Referring to FIG. 3, the functional beam length 1 is defined as that beam length over which the width of the inner beams 202A, 204A, 206A and 208A, and outer beams 202B, 204B, 206B and 208B remain of uniform, or substantially constant width.
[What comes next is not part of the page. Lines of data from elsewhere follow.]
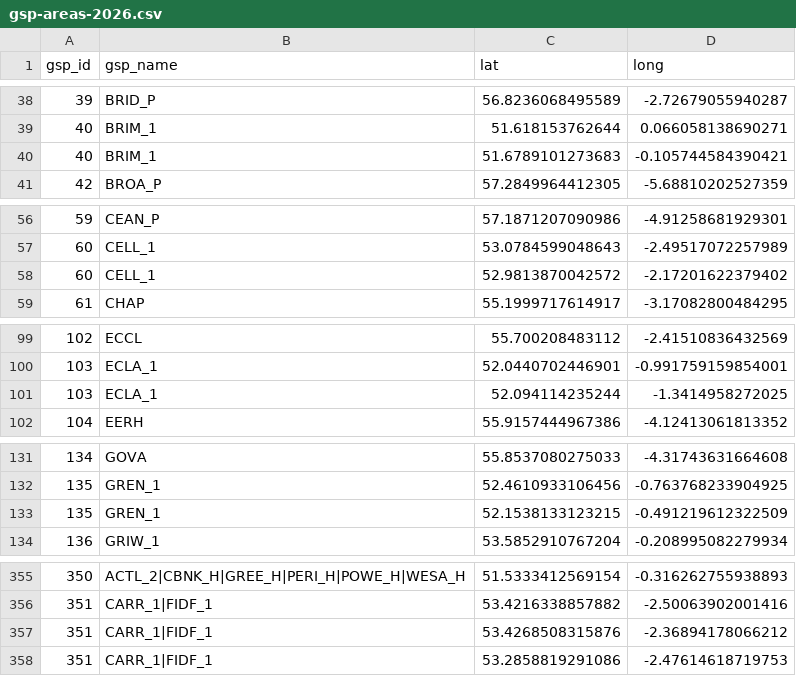
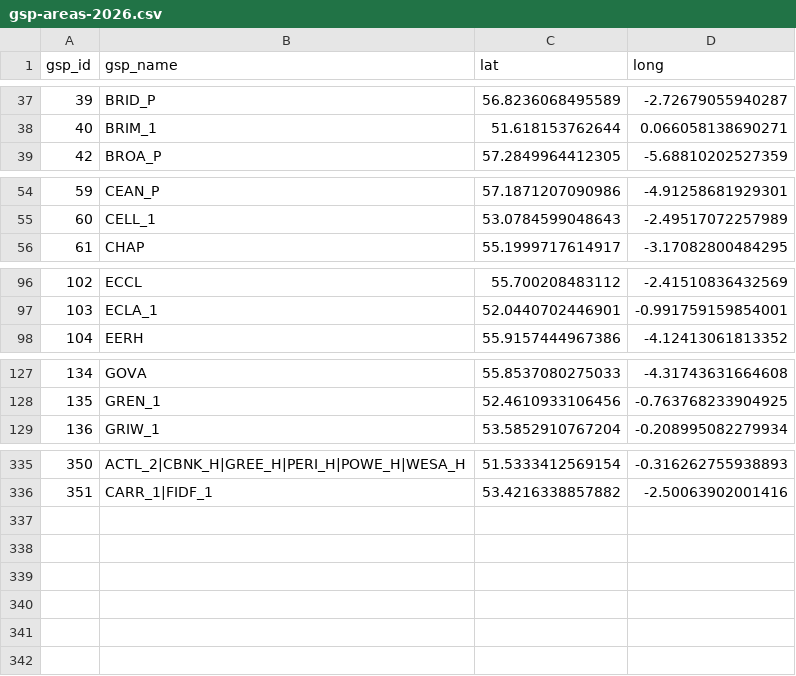
Before and after one commit to Energy-Sparks/energy-sparks, a CSV file: lib/tasks/deployment/gsp-areas-2026.csv, drawn as a sheet; only a part is shown, gaps mark what is left out; the diff covers the shown part only.

```diff
--- a/lib/tasks/deployment/gsp-areas-2026.csv
+++ b/lib/tasks/deployment/gsp-areas-2026.csv
@@ -39,3 +38,2 @@ gsp_id,gsp_name,lat,long
 40,BRIM_1,51.618153762644,0.066058138690271
-40,BRIM_1,51.6789101273683,-0.105744584390421
 42,BROA_P,57.2849964412305,-5.68810202527359
@@ -57,3 +55,2 @@ gsp_id,gsp_name,lat,long
 60,CELL_1,53.0784599048643,-2.49517072257989
-60,CELL_1,52.9813870042572,-2.17201622379402
 61,CHAP,55.1999717614917,-3.17082800484295
@@ -100,3 +97,2 @@ gsp_id,gsp_name,lat,long
 103,ECLA_1,52.0440702446901,-0.991759159854001
-103,ECLA_1,52.094114235244,-1.3414958272025
 104,EERH,55.9157444967386,-4.12413061813352
@@ -132,3 +128,2 @@ gsp_id,gsp_name,lat,long
 135,GREN_1,52.4610933106456,-0.763768233904925
-135,GREN_1,52.1538133123215,-0.491219612322509
 136,GRIW_1,53.5852910767204,-0.208995082279934
@@ -356,3 +336 @@ gsp_id,gsp_name,lat,long
 351,CARR_1|FIDF_1,53.4216338857882,-2.50063902001416
-351,CARR_1|FIDF_1,53.4268508315876,-2.36894178066212
-351,CARR_1|FIDF_1,53.2858819291086,-2.47614618719753
```
Also changed, not shown: 16 removed rows elsewhere in this file, 1 other file.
The beam width is referenced to the medial inner beam width, Wi and the medial outer beam width, Wo, although it will be appreciated that since the beam width is substantially constant over the functional beam length 1, the beam width could be measured relative to any point along the functional beam length 1. The spring rates of the inner arcuate beams and the outer arcuate beams are rendered essential the same by adjusting the beam widths, wherein the medial outer beam width, Wo is greater than the medial inner beam width, Wi. The inner arcuate beams 202A, 204A, 206A and 208A and the outer arcuate beams 202B, 204B, 206B and 208B have preferably a circular shape as shown in FIG. 3. The inner arcuate beams 202A, 204A, 206A and 208A have a first mean radius, or dimension, Ri and the outer arcuate beams 202B, 204B, 206B and 208B have a second mean radius, or dimension, Ro. While the inner and outer arcuate beams are described as having preferably a circular shape, it will be appreciated that an oval or ellipsoidal shape can be utilized as well, wherein the dimension, or locus of points of the inner arcuate beams 202A, 204A, 206A and 208A is less than the outer arcuate beams 202B, 204B. Also while the juxtaposed planar compound beams 202, 204, 206 and 208 are shown as being formed from two independent concentric arcuate beams, it will be appreciated that additional concentric arcuate beams can be provided to increase the spring force of each juxtaposed planar compound beam 202, 204 and 206, 208.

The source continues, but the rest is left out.